Given the developing COVID-19 pandemic, we have decided to turn FASL 29 into a virtual conference, to take place during the original dates (May 8-10, 2020).

This is going to be a new experience for many of us; while not the same as attending a conference in person, we hope it will increase participation and thus give Slavic formal linguistics research more visibility. We will be posting more information about Virtual FASL (how to present and attend) on this site as it becomes available.

Invited Speakers

PETER JURGEC is an Assistant Professor in the Department of Linguistics at the University of Toronto. He completed his PhD at the University of Tromsø, Norway, in 2011. He has worked extensively on the phonetics and phonology of Slovenian and its dialects. His other research interests include feature theory, Harmonic Serialism, locality, consonant harmony, loanwords, and exceptionality in phonology. His papers appeared in Linguistic Inquiry, Phonology, Glossa, and Natural Language & Linguistic Theory. He also developed PhonoApps (, a collection of tools for teaching and learning phonology.

ASYA PERELTSVAIG received a Ph.D. in Linguistics from McGill University and has since taught linguistics at Yale, Cornell, Stanford and several other universities around the world. She is a specialist in Slavic syntax, and her main research focus is on the syntax and semantics of noun phrases in Russian and how they fit into the larger structure of a clause in terms of word order, case marking and binding. Her broader interests include linguistic typology and historical linguistics.

LJILJANA PROGOVAC is Professor of Linguistics at Wayne State University. Her research interests include syntax, Slavic syntax, and the evolution of syntax.
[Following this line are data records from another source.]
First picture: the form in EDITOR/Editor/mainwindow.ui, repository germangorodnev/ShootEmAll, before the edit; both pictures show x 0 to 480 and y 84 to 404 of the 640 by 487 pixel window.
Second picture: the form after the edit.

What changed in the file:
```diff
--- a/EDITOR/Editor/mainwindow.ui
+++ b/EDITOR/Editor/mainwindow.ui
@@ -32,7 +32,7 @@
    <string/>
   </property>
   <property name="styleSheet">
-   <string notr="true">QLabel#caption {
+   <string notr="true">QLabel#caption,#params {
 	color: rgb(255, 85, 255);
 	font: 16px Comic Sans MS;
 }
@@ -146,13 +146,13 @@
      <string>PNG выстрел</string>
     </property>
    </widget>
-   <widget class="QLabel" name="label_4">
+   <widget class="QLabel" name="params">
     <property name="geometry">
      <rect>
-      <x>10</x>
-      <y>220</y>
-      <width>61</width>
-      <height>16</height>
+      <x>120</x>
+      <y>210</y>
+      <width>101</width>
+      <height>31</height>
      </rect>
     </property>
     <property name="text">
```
These interests are reflected in the four books that she authored: Positive and Negative Polarity (CUP, 1994); A Syntax of Serbian (Slavica, 2005); Evolutionary Syntax (OUP, 2015), and A Critical Introduction to Language Evolution (Springer Expert Briefs, 2019). She has published 24 journal articles, of which two recent ones (2018 a,b) report on fMRI experiments testing some predictions of her proposal on language evolution.

We are very thankful for logistical and financial support to the University of Washington, the Walter Chapin Simpson Center for the Humanities, Department of Linguistics, Department of Slavic Languages and Literatures, the Humanities Division of the College of Arts and Sciences.